* [About this exercise]: Return all lines below containing the word "xlabel".

___ Dataset records

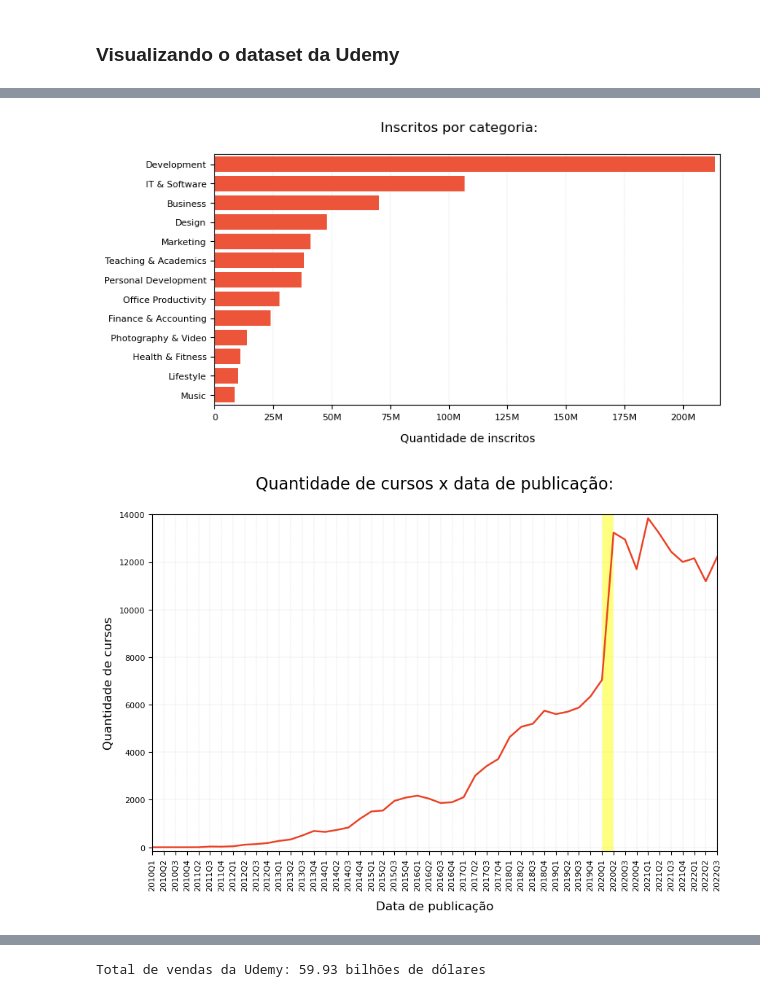
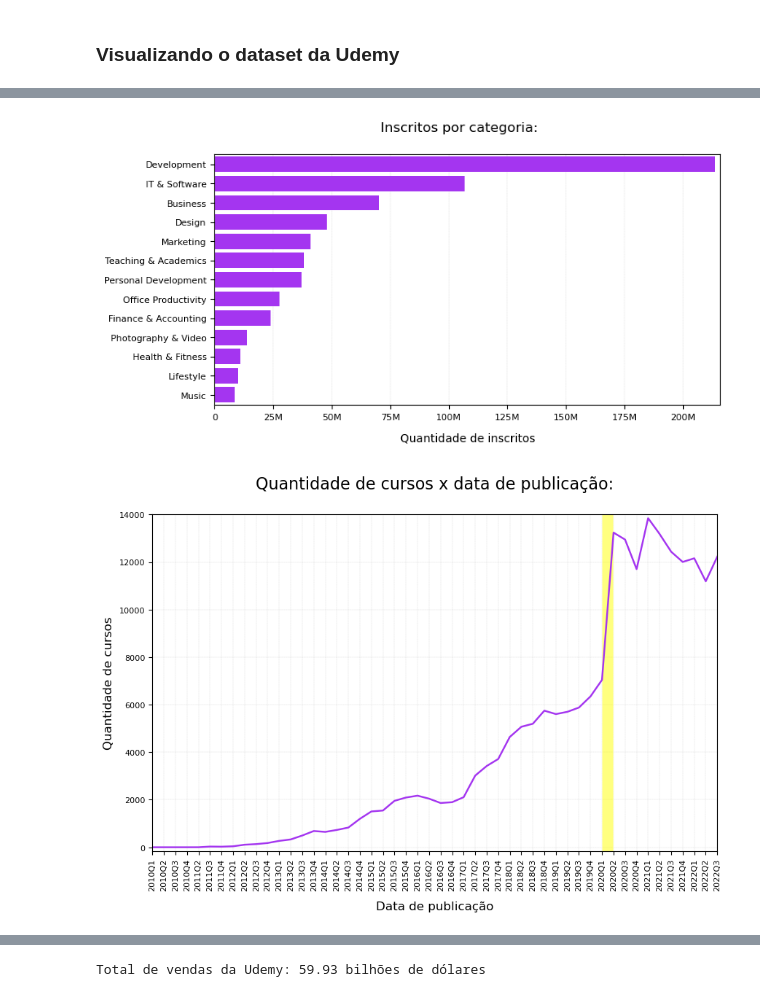
Before and after one commit to ismailymendes/mooc_udemy_coursera, a Jupyter notebook: mooc_udemy_coursera.ipynb, the cells around one changed output, grey strips where cells are left out. Cells and saved outputs as stored; diff of their text form; code cells hidden in the pictures.

```diff
--- a/mooc_udemy_coursera.ipynb
+++ b/mooc_udemy_coursera.ipynb
@@ -107,7 +107,7 @@ udemy_cursos['published_time'] = pd.to_datetime(udemy_cursos['published_time'],
 udemy_cursos['last_update_date'] = pd.to_datetime(udemy_cursos['last_update_date'], format='%Y-%m-%d', errors = 'raise')
 # %%
 # Preenche os campos nulos
-udemy_cursos = (udemy_cursos.fillna('Unlisted'))
+udemy_cursos = (udemy_cursos.fillna('-'))
 # %%
 udemy_cursos.dtypes
 # %% [output]
@@ -305,32 +305,32 @@ plt.show()
 # %%
 udemy_b = udemy_cursos.groupby(['category']).sum(numeric_only=True).sort_values(by='num_subscribers',ascending=True)
 fig, ax = plt.subplots(figsize=(8, 4))
-ax.barh(udemy_b.index, udemy_b['num_subscribers'], color='#ed553b')
+ax.barh(udemy_b.index, udemy_b['num_subscribers'], color='#A435F0')
 ax.xaxis.set_major_formatter(ticker.FuncFormatter(lambda x, pos: '{:,.0f}'.format(x/1000000) + 'M' if x!=0 else 0))
 plt.margins(0.01)
 plt.xlabel("Quantidade de inscritos", labelpad=10)
 plt.grid(axis='x', color ='Grey',
         linestyle ='-.', linewidth = 0.1)
 plt.suptitle('Inscritos por categoria:')
 
 SMALL_SIZE = 8
 MEDIUM_SIZE = 10
 BIGGER_SIZE = 12
 
 plt.rc('axes', labelsize=MEDIUM_SIZE)   # fontsize of the x and y labels
 plt.rc('xtick', labelsize=SMALL_SIZE)   # fontsize of the tick labels
 plt.rc('ytick', labelsize=SMALL_SIZE)   # fontsize of the tick labels
 plt.rc('legend', fontsize=SMALL_SIZE)   # legend fontsize
 plt.show()
 # %% [output]
-[figure, old version]
+[figure, new version]
 # %%
 # teste
 udemy_cursos['published_QDate'] = pd.PeriodIndex(udemy_cursos.published_time, freq='Q')
 udemy_publish = udemy_cursos.groupby(['published_QDate'], as_index=False).size().sort_values(by='published_QDate')
 udemy_publish['published_QDate'] = udemy_publish['published_QDate'].apply(str)
 fig, ax = plt.subplots(figsize=(10, 6))
-plt.plot(udemy_publish.index[:-1], udemy_publish['size'][:-1], color='#eb4124', linewidth=1.75)
+plt.plot(udemy_publish.index[:-1], udemy_publish['size'][:-1], color='#A435F0', linewidth=1.75)
 plt.margins(x=0, y=0.012)
 plt.ylabel("Quantidade de cursos", labelpad=5, fontsize=12)
 plt.xlabel("Data de publicação", labelpad=10, fontsize=12)
@@ -351,7 +351,7 @@ ax.add_patch(poly)
 plt.title('Quantidade de cursos x data de publicação:\n',loc='center', fontdict={'fontsize': 16})
 plt.show()
 # %% [output]
-[figure, old version]
+[figure, new version]
 # %%
 udemy_c = (udemy_cursos.groupby(['topic'], as_index=False)
            .size()
```
Also changed, not shown: parts of 18 cells of this notebook.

______

* [Output]:
 plt.xlabel("Quantidade de inscritos", labelpad=10)
 plt.xlabel("Data de publicação", labelpad=10, fontsize=12)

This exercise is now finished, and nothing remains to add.